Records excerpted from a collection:

=-=-=

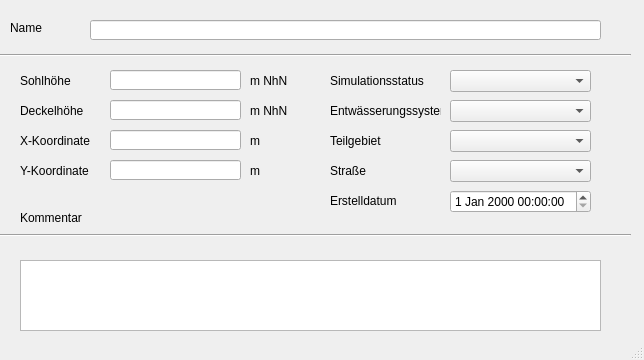
hoettges/QKan, file qkan/importhe/templates/speicher.ui: the form before one commit.
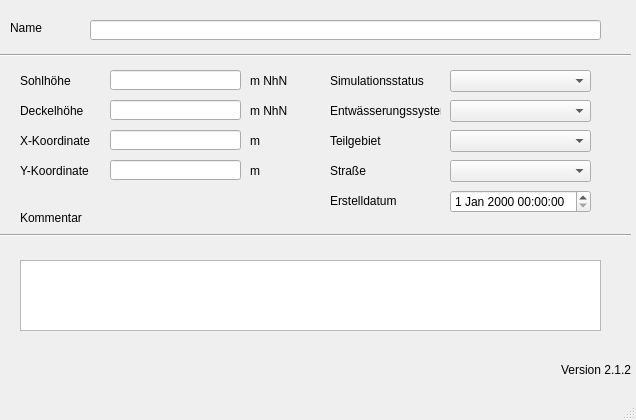
The form after the commit. Custom widgets are drawn as their Qt base class.

```diff
--- a/qkan/importhe/templates/speicher.ui
+++ b/qkan/importhe/templates/speicher.ui
@@ -6,8 +6,8 @@
    <rect>
     <x>0</x>
     <y>0</y>
-    <width>644</width>
-    <height>360</height>
+    <width>636</width>
+    <height>420</height>
    </rect>
   </property>
   <property name="windowTitle">
@@ -348,6 +348,25 @@
      </rect>
     </property>
    </widget>
+   <widget class="QLabel" name="lb_version">
+    <property name="geometry">
+     <rect>
+      <x>560</x>
+      <y>360</y>
+      <width>71</width>
+      <height>20</height>
+     </rect>
+    </property>
+    <property name="toolTip">
+     <string>Version QKan Import</string>
+    </property>
+    <property name="text">
+     <string>Version 2.1.2</string>
+    </property>
+    <property name="alignment">
+     <set>Qt::AlignRight|Qt::AlignTrailing|Qt::AlignVCenter</set>
+    </property>
+   </widget>
   </widget>
   <widget class="QMenuBar" name="menubar">
    <property name="geometry">
```
Left out of the diff: 2 changed lines with no effect on the pictures.
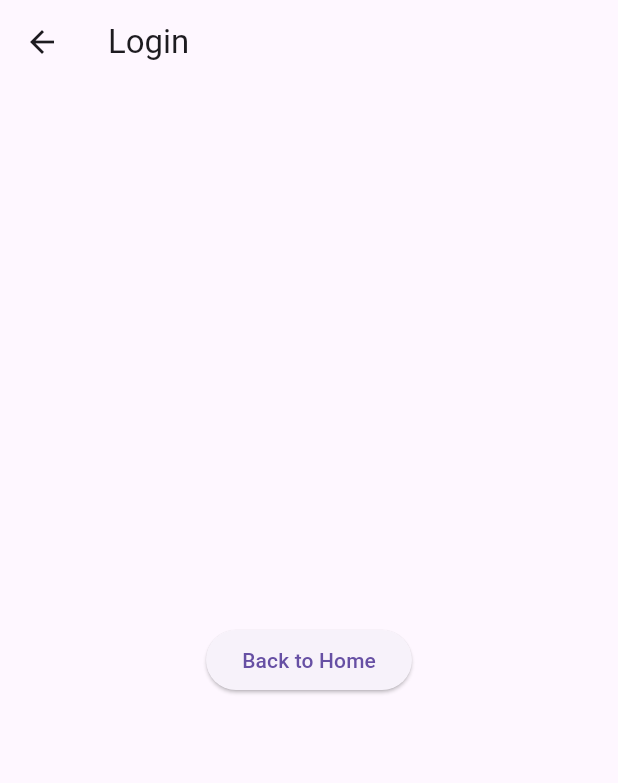
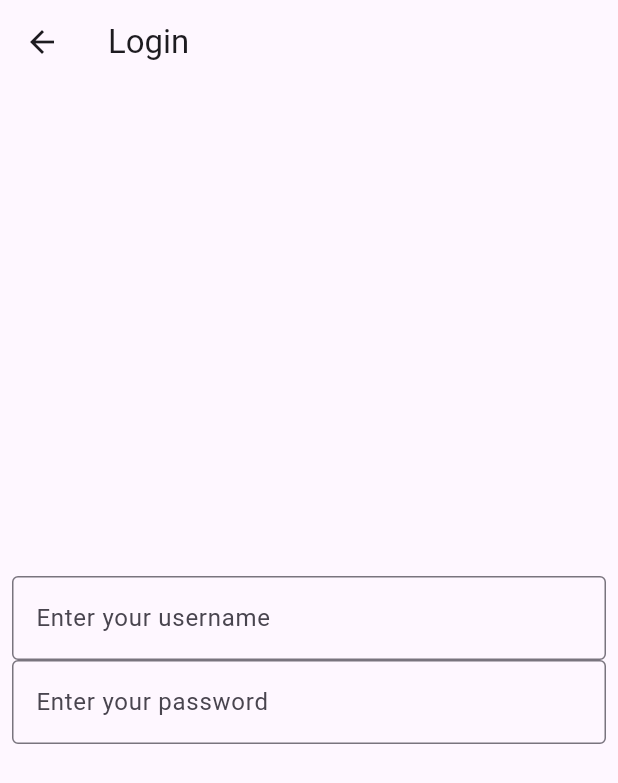
Before and after one commit to Leto-du-Plessis/book-website-project, a Flutter app: the screen it shows after launch, after a tap on the "account circle" icon, on a phone screen of 412 x 824 dp. Shown: the top 783 px of the screen. Run offline on Flutter 3.47's test engine with Material 3 defaults, Android fonts, the phone set to English and light mode, and no system bars; our stand-ins replace shared_preferences; missing offline and left inert: super_editor; accounts and stored records are empty.

Commit message:
Added login stuff

```diff
--- a/frontend/book_website/lib/src/screens/login_screen.dart
+++ b/frontend/book_website/lib/src/screens/login_screen.dart
@@ -9,12 +9,26 @@ class LoginScreen extends StatelessWidget {
     return Scaffold(
       appBar: AppBar(title: const Text('Login')),
       body: Center(
-        child: ElevatedButton(
-          child: const Text('Back to Home'),
-          onPressed: () {
-            Navigator.pop(context);
-          },
-        ),
+        child: Padding(
+          padding: const EdgeInsets.all(8.0),
+          child: Column(
+            mainAxisSize: MainAxisSize.min,
+            children: [
+              TextFormField(
+                decoration: InputDecoration(
+                  border: OutlineInputBorder(),
+                  hintText: 'Enter your username'
+                )
+              ),
+              TextFormField(
+                decoration: InputDecoration(
+                  border: OutlineInputBorder(),
+                  hintText: 'Enter your password'
+                )
+              ),
+            ],
+          ),
+        )
       ),
     );
   }
```
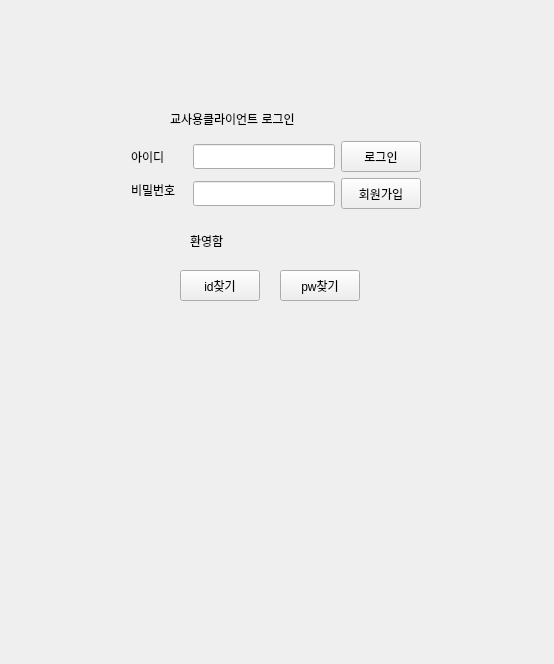
Qt form teacher_client.ui (Eduappproject/education_application) before a commit.
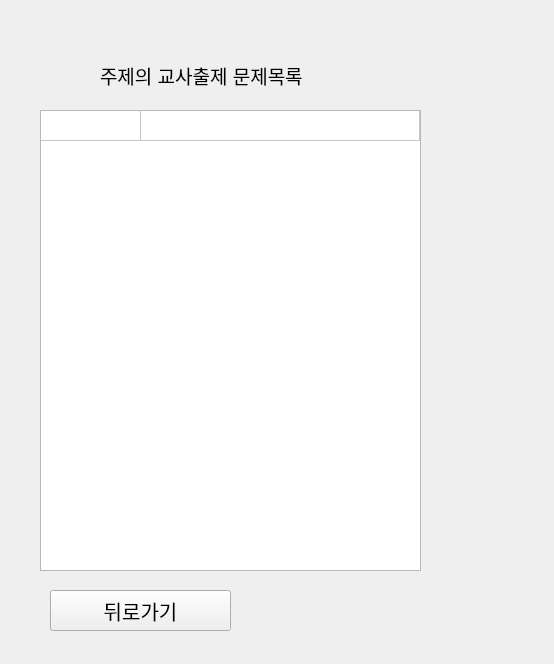
The same form after that commit. The open tabs and pages were chosen to show the change.

Diff of the .ui file:
```diff
--- a/teacher_client.ui
+++ b/teacher_client.ui
@@ -1603,6 +1603,99 @@
      </property>
     </widget>
    </widget>
+   <widget class="QWidget" name="TeacherQuestionsPage">
+    <widget class="QTableWidget" name="TeacherQuestionsTableWidget">
+     <property name="geometry">
+      <rect>
+       <x>30</x>
+       <y>100</y>
+       <width>381</width>
+       <height>461</height>
+      </rect>
+     </property>
+     <property name="autoScroll">
+      <bool>true</bool>
+     </property>
+     <property name="editTriggers">
+      <set>QAbstractItemView::NoEditTriggers</set>
+     </property>
+     <property name="tabKeyNavigation">
+      <bool>true</bool>
+     </property>
+     <property name="dragEnabled">
+      <bool>false</bool>
+     </property>
+     <attribute name="horizontalHeaderVisible">
+      <bool>false</bool>
+     </attribute>
+     <attribute name="horizontalHeaderCascadingSectionResizes">
+      <bool>false</bool>
+     </attribute>
+     <attribute name="horizontalHeaderHighlightSections">
+      <bool>false</bool>
+     </attribute>
+     <attribute name="horizontalHeaderShowSortIndicator" stdset="0">
+      <bool>false</bool>
+     </attribute>
+     <attribute name="horizontalHeaderStretchLastSection">
+      <bool>true</bool>
+     </attribute>
+     <attribute name="verticalHeaderVisible">
+      <bool>false</bool>
+     </attribute>
+     <row>
+      <property name="text">
+       <string>새 열</string>
+      </property>
+     </row>
+     <column>
+      <property name="text">
+       <string>정답</string>
+      </property>
+     </column>
+     <column>
+      <property name="text">
+       <string>문제</string>
+      </property>
+     </column>
+    </widget>
+    <widget class="QLabel" name="label_29">
+     <property name="geometry">
+      <rect>
+       <x>90</x>
+       <y>40</y>
+       <width>231</width>
+       <height>51</height>
+      </rect>
+     </property>
+     <property name="font">
+      <font>
+       <pointsize>14</pointsize>
+      </font>
+     </property>
+     <property name="text">
+      <string>주제의 교사출제 문제목록</string>
+     </property>
+    </widget>
+    <widget class="QPushButton" name="TeacherQuestionsBackButton">
+     <property name="geometry">
+      <rect>
+       <x>40</x>
+       <y>580</y>
+       <width>181</width>
+       <height>41</height>
+      </rect>
+     </property>
+     <property name="font">
+      <font>
+       <pointsize>15</pointsize>
+      </font>
+     </property>
+     <property name="text">
+      <string>뒤로가기</string>
+     </property>
+    </widget>
+   </widget>
   </widget>
  </widget>
  <resources/>
```
Left out of the diff: 26 changed lines with no effect on the pictures.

=-=-=

# Goal of the exercise
Nothing but the pictures is to be left out; repeat the data exactly.

# Response area
hoettges/QKan, file qkan/importhe/templates/speicher.ui: the form before one commit.
The form after the commit. Custom widgets are drawn as their Qt base class.

```diff
--- a/qkan/importhe/templates/speicher.ui
+++ b/qkan/importhe/templates/speicher.ui
@@ -6,8 +6,8 @@
    <rect>
     <x>0</x>
     <y>0</y>
-    <width>644</width>
-    <height>360</height>
+    <width>636</width>
+    <height>420</height>
    </rect>
   </property>
   <property name="windowTitle">
@@ -348,6 +348,25 @@
      </rect>
     </property>
    </widget>
+   <widget class="QLabel" name="lb_version">
+    <property name="geometry">
+     <rect>
+      <x>560</x>
+      <y>360</y>
+      <width>71</width>
+      <height>20</height>
+     </rect>
+    </property>
+    <property name="toolTip">
+     <string>Version QKan Import</string>
+    </property>
+    <property name="text">
+     <string>Version 2.1.2</string>
+    </property>
+    <property name="alignment">
+     <set>Qt::AlignRight|Qt::AlignTrailing|Qt::AlignVCenter</set>
+    </property>
+   </widget>
   </widget>
   <widget class="QMenuBar" name="menubar">
    <property name="geometry">
```
Left out of the diff: 2 changed lines with no effect on the pictures.
Before and after one commit to Leto-du-Plessis/book-website-project, a Flutter app: the screen it shows after launch, after a tap on the "account circle" icon, on a phone screen of 412 x 824 dp. Shown: the top 783 px of the screen. Run offline on Flutter 3.47's test engine with Material 3 defaults, Android fonts, the phone set to English and light mode, and no system bars; our stand-ins replace shared_preferences; missing offline and left inert: super_editor; accounts and stored records are empty.

Commit message:
Added login stuff

```diff
--- a/frontend/book_website/lib/src/screens/login_screen.dart
+++ b/frontend/book_website/lib/src/screens/login_screen.dart
@@ -9,12 +9,26 @@ class LoginScreen extends StatelessWidget {
     return Scaffold(
       appBar: AppBar(title: const Text('Login')),
       body: Center(
-        child: ElevatedButton(
-          child: const Text('Back to Home'),
-          onPressed: () {
-            Navigator.pop(context);
-          },
-        ),
+        child: Padding(
+          padding: const EdgeInsets.all(8.0),
+          child: Column(
+            mainAxisSize: MainAxisSize.min,
+            children: [
+              TextFormField(
+                decoration: InputDecoration(
+                  border: OutlineInputBorder(),
+                  hintText: 'Enter your username'
+                )
+              ),
+              TextFormField(
+                decoration: InputDecoration(
+                  border: OutlineInputBorder(),
+                  hintText: 'Enter your password'
+                )
+              ),
+            ],
+          ),
+        )
       ),
     );
   }
```
Qt form teacher_client.ui (Eduappproject/education_application) before a commit.
The same form after that commit. The open tabs and pages were chosen to show the change.

Diff of the .ui file:
```diff
--- a/teacher_client.ui
+++ b/teacher_client.ui
@@ -1603,6 +1603,99 @@
      </property>
     </widget>
    </widget>
+   <widget class="QWidget" name="TeacherQuestionsPage">
+    <widget class="QTableWidget" name="TeacherQuestionsTableWidget">
+     <property name="geometry">
+      <rect>
+       <x>30</x>
+       <y>100</y>
+       <width>381</width>
+       <height>461</height>
+      </rect>
+     </property>
+     <property name="autoScroll">
+      <bool>true</bool>
+     </property>
+     <property name="editTriggers">
+      <set>QAbstractItemView::NoEditTriggers</set>
+     </property>
+     <property name="tabKeyNavigation">
+      <bool>true</bool>
+     </property>
+     <property name="dragEnabled">
+      <bool>false</bool>
+     </property>
+     <attribute name="horizontalHeaderVisible">
+      <bool>false</bool>
+     </attribute>
+     <attribute name="horizontalHeaderCascadingSectionResizes">
+      <bool>false</bool>
+     </attribute>
+     <attribute name="horizontalHeaderHighlightSections">
+      <bool>false</bool>
+     </attribute>
+     <attribute name="horizontalHeaderShowSortIndicator" stdset="0">
+      <bool>false</bool>
+     </attribute>
+     <attribute name="horizontalHeaderStretchLastSection">
+      <bool>true</bool>
+     </attribute>
+     <attribute name="verticalHeaderVisible">
+      <bool>false</bool>
+     </attribute>
+     <row>
+      <property name="text">
+       <string>새 열</string>
+      </property>
+     </row>
+     <column>
+      <property name="text">
+       <string>정답</string>
+      </property>
+     </column>
+     <column>
+      <property name="text">
+       <string>문제</string>
+      </property>
+     </column>
+    </widget>
+    <widget class="QLabel" name="label_29">
+     <property name="geometry">
+      <rect>
+       <x>90</x>
+       <y>40</y>
+       <width>231</width>
+       <height>51</height>
+      </rect>
+     </property>
+     <property name="font">
+      <font>
+       <pointsize>14</pointsize>
+      </font>
+     </property>
+     <property name="text">
+      <string>주제의 교사출제 문제목록</string>
+     </property>
+    </widget>
+    <widget class="QPushButton" name="TeacherQuestionsBackButton">
+     <property name="geometry">
+      <rect>
+       <x>40</x>
+       <y>580</y>
+       <width>181</width>
+       <height>41</height>
+      </rect>
+     </property>
+     <property name="font">
+      <font>
+       <pointsize>15</pointsize>
+      </font>
+     </property>
+     <property name="text">
+      <string>뒤로가기</string>
+     </property>
+    </widget>
+   </widget>
   </widget>
  </widget>
  <resources/>
```
Left out of the diff: 26 changed lines with no effect on the pictures.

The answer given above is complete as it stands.